=== DATA FOR THIS TASK ===
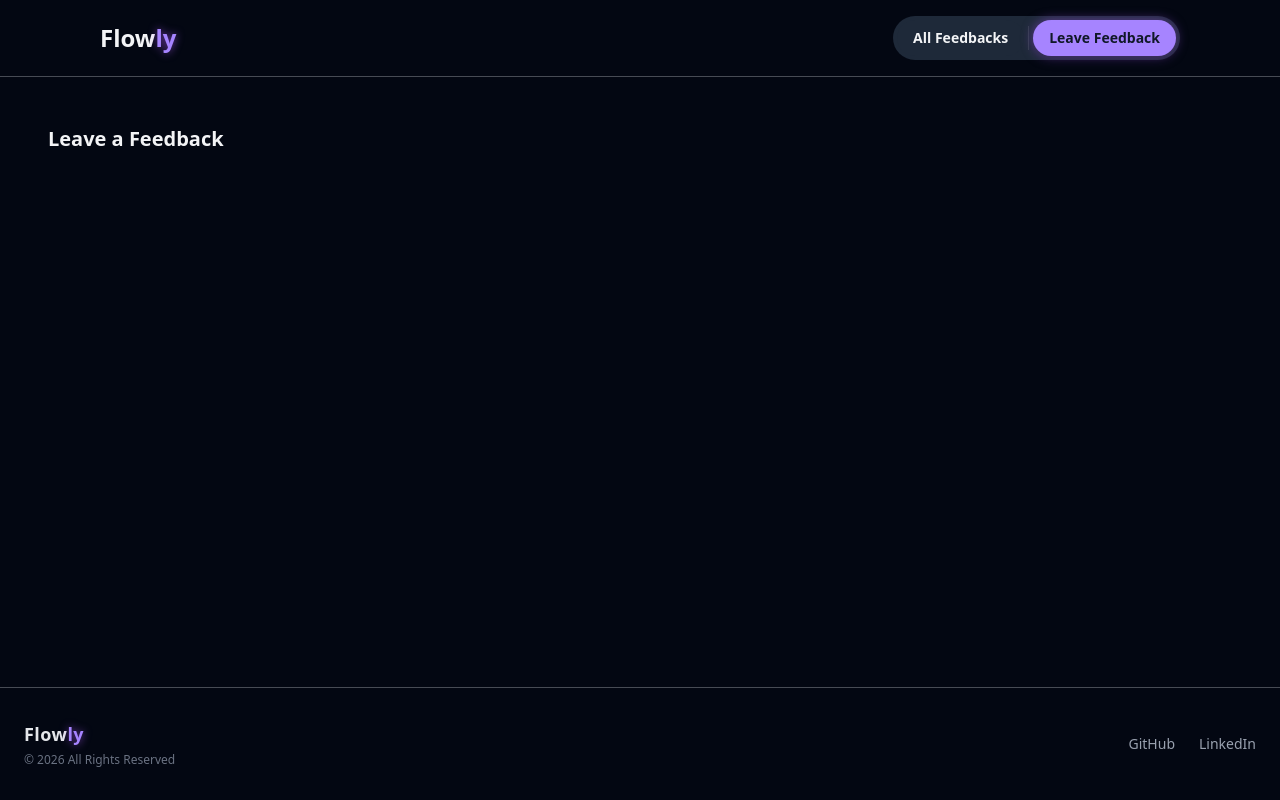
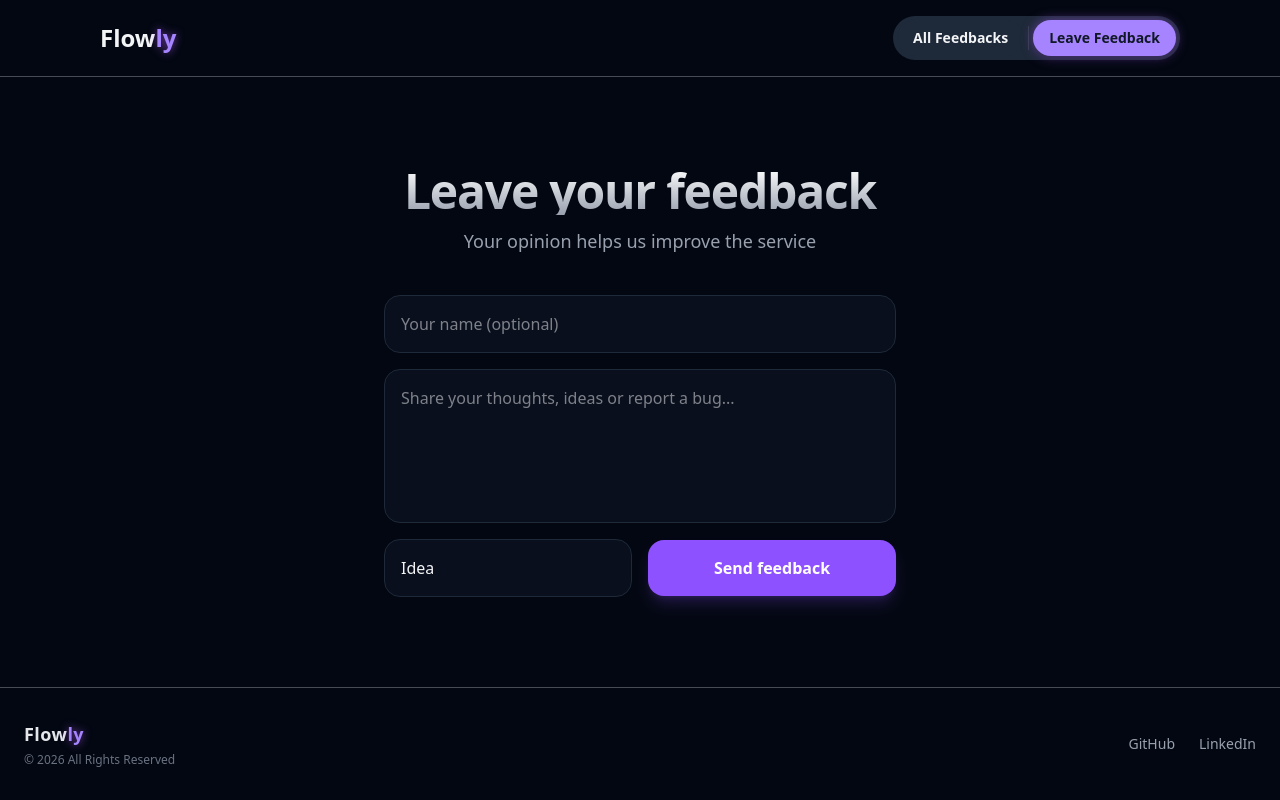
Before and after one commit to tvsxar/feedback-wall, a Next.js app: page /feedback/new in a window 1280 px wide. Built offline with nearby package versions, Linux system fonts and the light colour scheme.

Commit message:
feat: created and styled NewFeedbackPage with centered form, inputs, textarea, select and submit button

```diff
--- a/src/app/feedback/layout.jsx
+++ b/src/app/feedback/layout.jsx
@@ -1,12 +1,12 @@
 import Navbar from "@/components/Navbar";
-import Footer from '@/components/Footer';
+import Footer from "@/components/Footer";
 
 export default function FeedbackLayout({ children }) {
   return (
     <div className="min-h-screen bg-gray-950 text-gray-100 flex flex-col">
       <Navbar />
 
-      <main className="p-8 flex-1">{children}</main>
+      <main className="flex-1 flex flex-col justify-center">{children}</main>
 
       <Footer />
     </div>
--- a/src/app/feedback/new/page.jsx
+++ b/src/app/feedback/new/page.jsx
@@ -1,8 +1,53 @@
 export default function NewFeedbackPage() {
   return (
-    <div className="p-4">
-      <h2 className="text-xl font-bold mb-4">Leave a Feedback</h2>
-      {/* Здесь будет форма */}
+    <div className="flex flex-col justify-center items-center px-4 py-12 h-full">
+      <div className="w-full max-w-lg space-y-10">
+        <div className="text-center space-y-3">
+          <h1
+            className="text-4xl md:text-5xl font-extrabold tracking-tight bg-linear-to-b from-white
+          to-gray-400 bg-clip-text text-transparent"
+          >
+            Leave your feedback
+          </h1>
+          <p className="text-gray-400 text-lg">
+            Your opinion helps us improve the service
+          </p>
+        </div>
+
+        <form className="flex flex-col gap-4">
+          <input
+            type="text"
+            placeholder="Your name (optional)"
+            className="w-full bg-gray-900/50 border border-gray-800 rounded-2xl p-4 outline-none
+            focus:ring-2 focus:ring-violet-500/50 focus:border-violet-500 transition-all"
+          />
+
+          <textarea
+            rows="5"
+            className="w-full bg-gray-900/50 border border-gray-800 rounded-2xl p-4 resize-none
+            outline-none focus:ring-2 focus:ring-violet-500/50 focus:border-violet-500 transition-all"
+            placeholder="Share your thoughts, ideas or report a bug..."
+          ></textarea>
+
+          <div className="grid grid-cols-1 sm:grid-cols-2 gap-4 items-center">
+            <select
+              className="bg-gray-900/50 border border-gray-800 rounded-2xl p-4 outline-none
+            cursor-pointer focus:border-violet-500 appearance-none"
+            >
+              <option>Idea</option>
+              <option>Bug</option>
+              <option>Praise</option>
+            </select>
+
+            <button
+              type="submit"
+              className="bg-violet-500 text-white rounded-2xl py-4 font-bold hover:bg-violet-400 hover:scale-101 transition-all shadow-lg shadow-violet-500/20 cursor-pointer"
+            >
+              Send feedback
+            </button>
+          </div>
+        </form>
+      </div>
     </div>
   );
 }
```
===
TASK REQUIREMENTS: Report, for the data above, every line in which the string "gray" appears.

TASK ANSWER:
     <div className="min-h-screen bg-gray-950 text-gray-100 flex flex-col">
+          to-gray-400 bg-clip-text text-transparent"
+          <p className="text-gray-400 text-lg">
+            className="w-full bg-gray-900/50 border border-gray-800 rounded-2xl p-4 outline-none
+            className="w-full bg-gray-900/50 border border-gray-800 rounded-2xl p-4 resize-none
+              className="bg-gray-900/50 border border-gray-800 rounded-2xl p-4 outline-none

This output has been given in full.